What a guy lacks in height, he may make up for in longevity. A new study published in PLOS ONE recently discovered a link between short men and a variation of a gene called FOXO3 that may lengthen their lifespan.
Researchers analyzed the data of some 8,000 Japanese-American men ranging from 4-foot-7 to 6-foot-2 for almost 50 years. For the first time in a human study of this kind, they found that males who developed a smaller body frame early on were more likely to carry a protective variation of the FOXO3 gene, which has also been previously associated with lower blood pressure and less cancer.
“Everyone has a FOXO3 gene, but it comes in three major forms that may impact mortality,” says one of the study's investigators Bradley Willcox, M.D., a professor at University of Hawaii at Mānoa. “One variation has the protective letter G in the DNA makeup, which may double one's odds of living to 100. Another variation has two Gs, which may triple the odds of becoming a centenarian,” he explains. Both variations of this gene appeared to be present in short men. “We could see that folks who were 5-foot-2 and shorter lived the longest. The taller you got, the shorter you lived,” Willcox says. This might explain why 55-year-old music artist Prince, who stands at 5-foot-2, doesn't look like he's aged a day in decades. And then there's actor Seth Green, who at 40 could still pass as a college kid.
This doesn't mean that all guys pushing 6 feet will keel over quicker. “You can increase your odds of living to age 90 by just avoiding common risk factors, like a high BMI, high cholesterol, high blood pressure, and smoking,” Willcox assures. There's also a chance women may possess this protective genotype, which is what Willcox's team is hoping to research next. They've already begun collecting data on the original male participants' 2,000 male and female kids.

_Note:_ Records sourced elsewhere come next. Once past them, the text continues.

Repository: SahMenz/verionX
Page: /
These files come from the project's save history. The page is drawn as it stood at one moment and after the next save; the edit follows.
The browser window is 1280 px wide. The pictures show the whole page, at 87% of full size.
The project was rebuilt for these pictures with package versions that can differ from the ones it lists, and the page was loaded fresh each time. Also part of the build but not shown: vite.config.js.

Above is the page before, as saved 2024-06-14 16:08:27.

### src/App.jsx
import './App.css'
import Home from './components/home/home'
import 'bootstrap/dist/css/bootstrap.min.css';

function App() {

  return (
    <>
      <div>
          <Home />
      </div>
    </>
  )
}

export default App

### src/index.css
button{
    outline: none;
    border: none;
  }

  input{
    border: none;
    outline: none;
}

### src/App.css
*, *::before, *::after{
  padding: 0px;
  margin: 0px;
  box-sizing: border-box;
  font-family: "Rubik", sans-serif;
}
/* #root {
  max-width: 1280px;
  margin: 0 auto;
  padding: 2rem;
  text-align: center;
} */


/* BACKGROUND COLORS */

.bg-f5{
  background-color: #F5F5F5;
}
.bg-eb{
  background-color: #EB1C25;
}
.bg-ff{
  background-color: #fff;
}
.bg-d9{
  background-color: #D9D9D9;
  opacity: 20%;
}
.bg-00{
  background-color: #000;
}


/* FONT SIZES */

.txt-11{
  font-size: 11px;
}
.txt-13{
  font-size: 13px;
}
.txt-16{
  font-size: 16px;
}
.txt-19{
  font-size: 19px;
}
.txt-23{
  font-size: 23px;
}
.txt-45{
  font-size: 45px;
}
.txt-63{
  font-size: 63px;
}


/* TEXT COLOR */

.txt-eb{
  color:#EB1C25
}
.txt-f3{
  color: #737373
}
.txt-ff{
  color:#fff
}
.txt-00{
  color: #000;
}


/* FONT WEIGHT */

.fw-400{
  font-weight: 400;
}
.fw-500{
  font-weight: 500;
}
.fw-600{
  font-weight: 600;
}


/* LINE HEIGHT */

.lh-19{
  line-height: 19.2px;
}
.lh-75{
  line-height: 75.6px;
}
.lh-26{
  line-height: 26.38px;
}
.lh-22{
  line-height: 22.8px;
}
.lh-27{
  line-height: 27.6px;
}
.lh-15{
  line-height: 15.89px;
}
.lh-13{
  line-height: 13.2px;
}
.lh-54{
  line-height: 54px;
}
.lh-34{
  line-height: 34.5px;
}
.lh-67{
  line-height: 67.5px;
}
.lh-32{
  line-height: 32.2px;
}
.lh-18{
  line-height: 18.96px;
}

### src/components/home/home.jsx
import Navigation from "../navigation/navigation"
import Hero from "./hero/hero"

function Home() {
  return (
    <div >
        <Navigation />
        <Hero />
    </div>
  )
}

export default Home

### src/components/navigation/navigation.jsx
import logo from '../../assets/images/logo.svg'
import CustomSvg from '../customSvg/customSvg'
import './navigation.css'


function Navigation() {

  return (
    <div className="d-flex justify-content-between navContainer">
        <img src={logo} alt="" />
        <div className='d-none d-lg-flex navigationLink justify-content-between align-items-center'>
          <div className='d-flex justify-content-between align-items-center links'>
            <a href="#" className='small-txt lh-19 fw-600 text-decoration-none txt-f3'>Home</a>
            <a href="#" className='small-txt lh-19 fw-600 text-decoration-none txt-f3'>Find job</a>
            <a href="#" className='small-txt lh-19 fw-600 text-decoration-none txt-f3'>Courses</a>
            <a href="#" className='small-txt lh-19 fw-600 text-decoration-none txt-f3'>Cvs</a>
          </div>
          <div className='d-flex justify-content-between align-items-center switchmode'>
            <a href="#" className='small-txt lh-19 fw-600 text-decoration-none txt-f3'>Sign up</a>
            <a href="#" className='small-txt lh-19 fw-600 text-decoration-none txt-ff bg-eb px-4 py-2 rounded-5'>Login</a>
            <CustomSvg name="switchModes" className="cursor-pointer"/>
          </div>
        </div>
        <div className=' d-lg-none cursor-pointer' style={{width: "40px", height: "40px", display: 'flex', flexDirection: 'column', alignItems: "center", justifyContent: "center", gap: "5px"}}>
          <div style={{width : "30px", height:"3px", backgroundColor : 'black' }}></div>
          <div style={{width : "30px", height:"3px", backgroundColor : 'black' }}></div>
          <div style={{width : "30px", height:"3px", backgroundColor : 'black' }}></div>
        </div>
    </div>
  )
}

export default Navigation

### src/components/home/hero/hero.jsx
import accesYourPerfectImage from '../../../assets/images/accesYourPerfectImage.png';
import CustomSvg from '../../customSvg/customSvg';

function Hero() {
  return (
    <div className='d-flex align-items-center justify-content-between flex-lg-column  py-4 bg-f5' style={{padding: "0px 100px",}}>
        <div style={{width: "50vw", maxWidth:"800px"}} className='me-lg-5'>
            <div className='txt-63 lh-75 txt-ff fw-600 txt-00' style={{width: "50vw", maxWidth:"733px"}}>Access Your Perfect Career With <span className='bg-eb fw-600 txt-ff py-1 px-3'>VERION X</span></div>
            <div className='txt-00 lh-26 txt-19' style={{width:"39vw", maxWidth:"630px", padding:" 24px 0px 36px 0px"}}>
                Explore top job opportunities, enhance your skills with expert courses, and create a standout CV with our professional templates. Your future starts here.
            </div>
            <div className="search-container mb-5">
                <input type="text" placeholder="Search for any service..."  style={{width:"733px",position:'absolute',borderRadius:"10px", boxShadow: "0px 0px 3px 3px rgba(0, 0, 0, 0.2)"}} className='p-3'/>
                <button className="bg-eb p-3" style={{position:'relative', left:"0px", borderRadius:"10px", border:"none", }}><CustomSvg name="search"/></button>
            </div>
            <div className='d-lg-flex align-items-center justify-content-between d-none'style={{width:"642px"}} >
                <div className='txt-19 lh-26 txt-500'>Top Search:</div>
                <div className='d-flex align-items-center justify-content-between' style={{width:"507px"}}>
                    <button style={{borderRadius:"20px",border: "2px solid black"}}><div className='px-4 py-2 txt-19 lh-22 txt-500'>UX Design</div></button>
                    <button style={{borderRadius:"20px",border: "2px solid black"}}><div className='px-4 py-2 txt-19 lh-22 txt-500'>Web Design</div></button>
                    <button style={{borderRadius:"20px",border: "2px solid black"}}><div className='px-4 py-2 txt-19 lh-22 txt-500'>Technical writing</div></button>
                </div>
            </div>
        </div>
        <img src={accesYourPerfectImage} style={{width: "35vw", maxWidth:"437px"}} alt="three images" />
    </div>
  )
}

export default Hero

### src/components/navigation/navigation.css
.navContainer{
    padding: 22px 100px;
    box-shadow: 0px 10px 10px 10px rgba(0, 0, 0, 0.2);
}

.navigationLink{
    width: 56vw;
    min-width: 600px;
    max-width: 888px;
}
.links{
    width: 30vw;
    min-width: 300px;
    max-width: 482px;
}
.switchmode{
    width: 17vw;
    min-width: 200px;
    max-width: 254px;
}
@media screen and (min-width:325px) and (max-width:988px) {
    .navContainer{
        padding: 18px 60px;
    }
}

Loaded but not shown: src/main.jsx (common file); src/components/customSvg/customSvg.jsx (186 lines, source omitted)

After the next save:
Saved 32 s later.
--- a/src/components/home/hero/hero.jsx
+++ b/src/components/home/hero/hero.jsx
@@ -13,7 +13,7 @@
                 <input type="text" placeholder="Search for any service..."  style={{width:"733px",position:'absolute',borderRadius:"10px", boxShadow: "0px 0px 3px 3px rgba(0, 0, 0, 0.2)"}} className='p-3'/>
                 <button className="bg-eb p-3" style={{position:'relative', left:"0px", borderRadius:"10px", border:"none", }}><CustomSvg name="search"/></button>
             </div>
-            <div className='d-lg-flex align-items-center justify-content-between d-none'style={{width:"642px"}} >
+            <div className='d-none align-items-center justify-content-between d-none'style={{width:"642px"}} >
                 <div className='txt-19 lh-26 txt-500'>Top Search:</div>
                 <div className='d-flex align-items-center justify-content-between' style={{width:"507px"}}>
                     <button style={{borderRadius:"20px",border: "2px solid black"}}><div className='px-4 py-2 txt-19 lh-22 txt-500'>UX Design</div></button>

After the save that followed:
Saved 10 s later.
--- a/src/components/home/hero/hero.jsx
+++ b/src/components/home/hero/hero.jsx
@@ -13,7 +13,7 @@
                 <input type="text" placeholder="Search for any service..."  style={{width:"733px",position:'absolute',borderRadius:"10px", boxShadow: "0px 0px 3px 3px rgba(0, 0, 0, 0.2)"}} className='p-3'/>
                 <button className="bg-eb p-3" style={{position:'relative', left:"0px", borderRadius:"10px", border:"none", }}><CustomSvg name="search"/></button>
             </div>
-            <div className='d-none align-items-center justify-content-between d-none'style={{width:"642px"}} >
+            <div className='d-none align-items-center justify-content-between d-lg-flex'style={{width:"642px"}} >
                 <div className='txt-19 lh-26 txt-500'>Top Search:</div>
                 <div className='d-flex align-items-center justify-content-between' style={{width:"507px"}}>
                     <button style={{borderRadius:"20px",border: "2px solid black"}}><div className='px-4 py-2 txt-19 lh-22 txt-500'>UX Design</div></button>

Bottom line: You shouldn't rule out a mate who meets you at eye-level or just below. Sure, hovering over him in heels might feel awkward at first, but if he embraces it (like tiny Tom Cruise with then-wife Nicole Kidman), it could work to your advantage. Considering how often we hear how husbands tend to croak before their wives, it's comforting to know that a petite partner might improve that fate and keep you company in the long haul.